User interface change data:

* * *

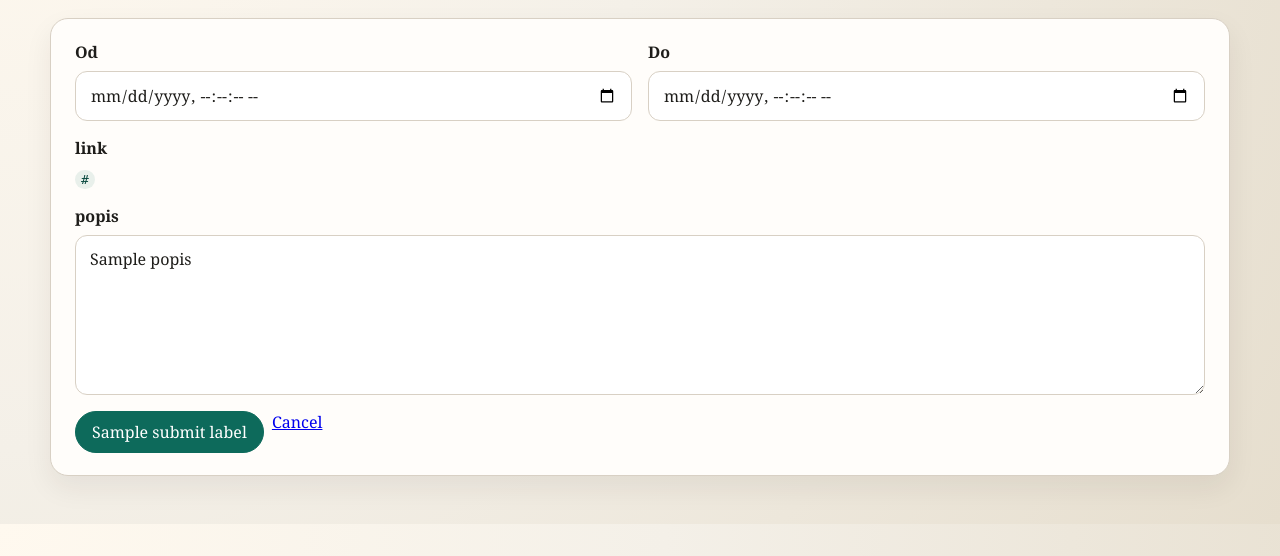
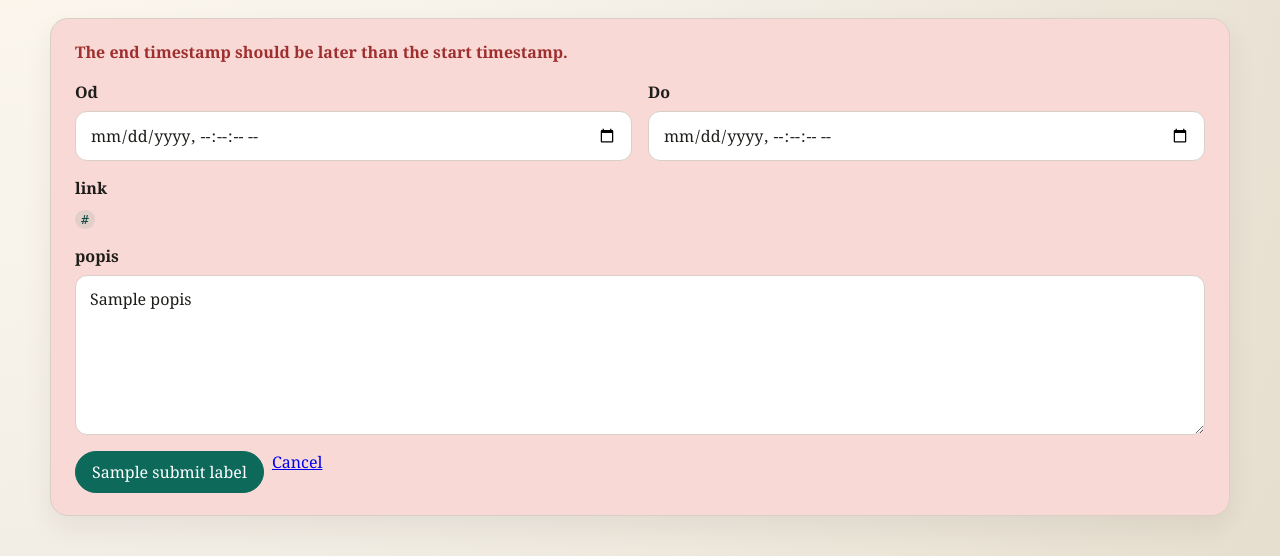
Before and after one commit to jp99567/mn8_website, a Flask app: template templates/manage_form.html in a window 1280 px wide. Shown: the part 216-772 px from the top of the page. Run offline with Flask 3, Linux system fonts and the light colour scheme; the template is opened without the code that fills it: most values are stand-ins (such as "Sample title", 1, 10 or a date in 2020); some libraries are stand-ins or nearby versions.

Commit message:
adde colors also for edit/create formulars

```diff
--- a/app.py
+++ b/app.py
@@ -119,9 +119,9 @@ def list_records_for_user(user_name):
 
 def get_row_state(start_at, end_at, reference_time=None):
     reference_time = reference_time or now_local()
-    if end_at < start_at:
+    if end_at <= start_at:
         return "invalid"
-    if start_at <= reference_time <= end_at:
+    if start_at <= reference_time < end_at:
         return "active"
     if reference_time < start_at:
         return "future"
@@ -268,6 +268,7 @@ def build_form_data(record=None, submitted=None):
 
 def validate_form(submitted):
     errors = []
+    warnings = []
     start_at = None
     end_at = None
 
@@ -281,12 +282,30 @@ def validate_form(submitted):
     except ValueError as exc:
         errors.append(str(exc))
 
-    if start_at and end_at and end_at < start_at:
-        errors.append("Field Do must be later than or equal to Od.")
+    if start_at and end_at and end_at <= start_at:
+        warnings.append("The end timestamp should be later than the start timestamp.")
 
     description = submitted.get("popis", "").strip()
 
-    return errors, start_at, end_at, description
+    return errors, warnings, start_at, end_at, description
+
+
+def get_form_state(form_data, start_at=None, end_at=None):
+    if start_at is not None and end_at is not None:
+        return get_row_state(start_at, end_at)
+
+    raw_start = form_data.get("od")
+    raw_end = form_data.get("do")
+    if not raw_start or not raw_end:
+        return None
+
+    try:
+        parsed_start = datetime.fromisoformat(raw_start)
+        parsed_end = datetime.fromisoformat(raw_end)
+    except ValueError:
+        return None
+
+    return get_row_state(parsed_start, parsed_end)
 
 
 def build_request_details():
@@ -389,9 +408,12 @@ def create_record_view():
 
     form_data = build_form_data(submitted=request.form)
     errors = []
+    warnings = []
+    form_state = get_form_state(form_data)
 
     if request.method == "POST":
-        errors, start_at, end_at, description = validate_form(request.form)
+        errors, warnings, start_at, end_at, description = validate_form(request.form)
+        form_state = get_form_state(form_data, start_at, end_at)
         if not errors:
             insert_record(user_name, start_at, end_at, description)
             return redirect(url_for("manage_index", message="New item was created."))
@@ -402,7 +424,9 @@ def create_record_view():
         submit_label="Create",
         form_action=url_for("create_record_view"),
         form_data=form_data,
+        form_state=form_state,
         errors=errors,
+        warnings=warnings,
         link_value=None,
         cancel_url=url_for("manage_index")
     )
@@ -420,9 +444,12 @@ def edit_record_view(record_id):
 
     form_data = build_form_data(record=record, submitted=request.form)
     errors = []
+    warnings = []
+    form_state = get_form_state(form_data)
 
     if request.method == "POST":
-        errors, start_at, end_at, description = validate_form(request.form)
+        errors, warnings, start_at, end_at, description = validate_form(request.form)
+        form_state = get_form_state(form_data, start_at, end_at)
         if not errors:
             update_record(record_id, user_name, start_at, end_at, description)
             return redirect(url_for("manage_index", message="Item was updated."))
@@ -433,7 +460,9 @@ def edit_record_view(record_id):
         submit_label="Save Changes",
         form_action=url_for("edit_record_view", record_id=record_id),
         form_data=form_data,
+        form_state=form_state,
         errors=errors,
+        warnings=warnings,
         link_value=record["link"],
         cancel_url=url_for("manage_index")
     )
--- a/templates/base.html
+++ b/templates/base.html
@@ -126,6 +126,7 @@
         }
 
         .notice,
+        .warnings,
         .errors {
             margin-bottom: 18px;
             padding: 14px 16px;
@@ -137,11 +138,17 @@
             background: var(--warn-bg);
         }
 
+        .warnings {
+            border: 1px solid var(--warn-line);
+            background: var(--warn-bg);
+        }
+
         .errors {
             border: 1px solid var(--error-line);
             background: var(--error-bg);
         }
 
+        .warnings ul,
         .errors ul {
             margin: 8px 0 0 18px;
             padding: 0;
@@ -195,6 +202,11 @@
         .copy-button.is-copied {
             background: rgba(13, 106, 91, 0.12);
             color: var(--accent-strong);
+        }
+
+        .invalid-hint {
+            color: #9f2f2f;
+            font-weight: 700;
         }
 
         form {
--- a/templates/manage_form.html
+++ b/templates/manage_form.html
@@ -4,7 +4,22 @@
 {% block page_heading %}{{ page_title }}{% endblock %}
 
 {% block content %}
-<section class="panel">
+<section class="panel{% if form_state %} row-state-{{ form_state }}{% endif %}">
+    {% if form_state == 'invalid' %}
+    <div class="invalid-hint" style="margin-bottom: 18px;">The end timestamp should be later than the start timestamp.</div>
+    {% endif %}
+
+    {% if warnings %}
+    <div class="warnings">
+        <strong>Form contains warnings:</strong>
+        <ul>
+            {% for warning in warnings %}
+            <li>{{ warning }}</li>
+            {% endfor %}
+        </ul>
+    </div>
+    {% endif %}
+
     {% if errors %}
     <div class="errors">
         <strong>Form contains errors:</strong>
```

* * *

• WHAT IS REQUIRED
Return every entry word for word, but drop any pictures.

• EXERCISE SOLUTION
Before and after one commit to jp99567/mn8_website, a Flask app: template templates/manage_form.html in a window 1280 px wide. Shown: the part 216-772 px from the top of the page. Run offline with Flask 3, Linux system fonts and the light colour scheme; the template is opened without the code that fills it: most values are stand-ins (such as "Sample title", 1, 10 or a date in 2020); some libraries are stand-ins or nearby versions.

Commit message:
adde colors also for edit/create formulars

```diff
--- a/app.py
+++ b/app.py
@@ -119,9 +119,9 @@ def list_records_for_user(user_name):
 
 def get_row_state(start_at, end_at, reference_time=None):
     reference_time = reference_time or now_local()
-    if end_at < start_at:
+    if end_at <= start_at:
         return "invalid"
-    if start_at <= reference_time <= end_at:
+    if start_at <= reference_time < end_at:
         return "active"
     if reference_time < start_at:
         return "future"
@@ -268,6 +268,7 @@ def build_form_data(record=None, submitted=None):
 
 def validate_form(submitted):
     errors = []
+    warnings = []
     start_at = None
     end_at = None
 
@@ -281,12 +282,30 @@ def validate_form(submitted):
     except ValueError as exc:
         errors.append(str(exc))
 
-    if start_at and end_at and end_at < start_at:
-        errors.append("Field Do must be later than or equal to Od.")
+    if start_at and end_at and end_at <= start_at:
+        warnings.append("The end timestamp should be later than the start timestamp.")
 
     description = submitted.get("popis", "").strip()
 
-    return errors, start_at, end_at, description
+    return errors, warnings, start_at, end_at, description
+
+
+def get_form_state(form_data, start_at=None, end_at=None):
+    if start_at is not None and end_at is not None:
+        return get_row_state(start_at, end_at)
+
+    raw_start = form_data.get("od")
+    raw_end = form_data.get("do")
+    if not raw_start or not raw_end:
+        return None
+
+    try:
+        parsed_start = datetime.fromisoformat(raw_start)
+        parsed_end = datetime.fromisoformat(raw_end)
+    except ValueError:
+        return None
+
+    return get_row_state(parsed_start, parsed_end)
 
 
 def build_request_details():
@@ -389,9 +408,12 @@ def create_record_view():
 
     form_data = build_form_data(submitted=request.form)
     errors = []
+    warnings = []
+    form_state = get_form_state(form_data)
 
     if request.method == "POST":
-        errors, start_at, end_at, description = validate_form(request.form)
+        errors, warnings, start_at, end_at, description = validate_form(request.form)
+        form_state = get_form_state(form_data, start_at, end_at)
         if not errors:
             insert_record(user_name, start_at, end_at, description)
             return redirect(url_for("manage_index", message="New item was created."))
@@ -402,7 +424,9 @@ def create_record_view():
         submit_label="Create",
         form_action=url_for("create_record_view"),
         form_data=form_data,
+        form_state=form_state,
         errors=errors,
+        warnings=warnings,
         link_value=None,
         cancel_url=url_for("manage_index")
     )
@@ -420,9 +444,12 @@ def edit_record_view(record_id):
 
     form_data = build_form_data(record=record, submitted=request.form)
     errors = []
+    warnings = []
+    form_state = get_form_state(form_data)
 
     if request.method == "POST":
-        errors, start_at, end_at, description = validate_form(request.form)
+        errors, warnings, start_at, end_at, description = validate_form(request.form)
+        form_state = get_form_state(form_data, start_at, end_at)
         if not errors:
             update_record(record_id, user_name, start_at, end_at, description)
             return redirect(url_for("manage_index", message="Item was updated."))
@@ -433,7 +460,9 @@ def edit_record_view(record_id):
         submit_label="Save Changes",
         form_action=url_for("edit_record_view", record_id=record_id),
         form_data=form_data,
+        form_state=form_state,
         errors=errors,
+        warnings=warnings,
         link_value=record["link"],
         cancel_url=url_for("manage_index")
     )
--- a/templates/base.html
+++ b/templates/base.html
@@ -126,6 +126,7 @@
         }
 
         .notice,
+        .warnings,
         .errors {
             margin-bottom: 18px;
             padding: 14px 16px;
@@ -137,11 +138,17 @@
             background: var(--warn-bg);
         }
 
+        .warnings {
+            border: 1px solid var(--warn-line);
+            background: var(--warn-bg);
+        }
+
         .errors {
             border: 1px solid var(--error-line);
             background: var(--error-bg);
         }
 
+        .warnings ul,
         .errors ul {
             margin: 8px 0 0 18px;
             padding: 0;
@@ -195,6 +202,11 @@
         .copy-button.is-copied {
             background: rgba(13, 106, 91, 0.12);
             color: var(--accent-strong);
+        }
+
+        .invalid-hint {
+            color: #9f2f2f;
+            font-weight: 700;
         }
 
         form {
--- a/templates/manage_form.html
+++ b/templates/manage_form.html
@@ -4,7 +4,22 @@
 {% block page_heading %}{{ page_title }}{% endblock %}
 
 {% block content %}
-<section class="panel">
+<section class="panel{% if form_state %} row-state-{{ form_state }}{% endif %}">
+    {% if form_state == 'invalid' %}
+    <div class="invalid-hint" style="margin-bottom: 18px;">The end timestamp should be later than the start timestamp.</div>
+    {% endif %}
+
+    {% if warnings %}
+    <div class="warnings">
+        <strong>Form contains warnings:</strong>
+        <ul>
+            {% for warning in warnings %}
+            <li>{{ warning }}</li>
+            {% endfor %}
+        </ul>
+    </div>
+    {% endif %}
+
     {% if errors %}
     <div class="errors">
         <strong>Form contains errors:</strong>
```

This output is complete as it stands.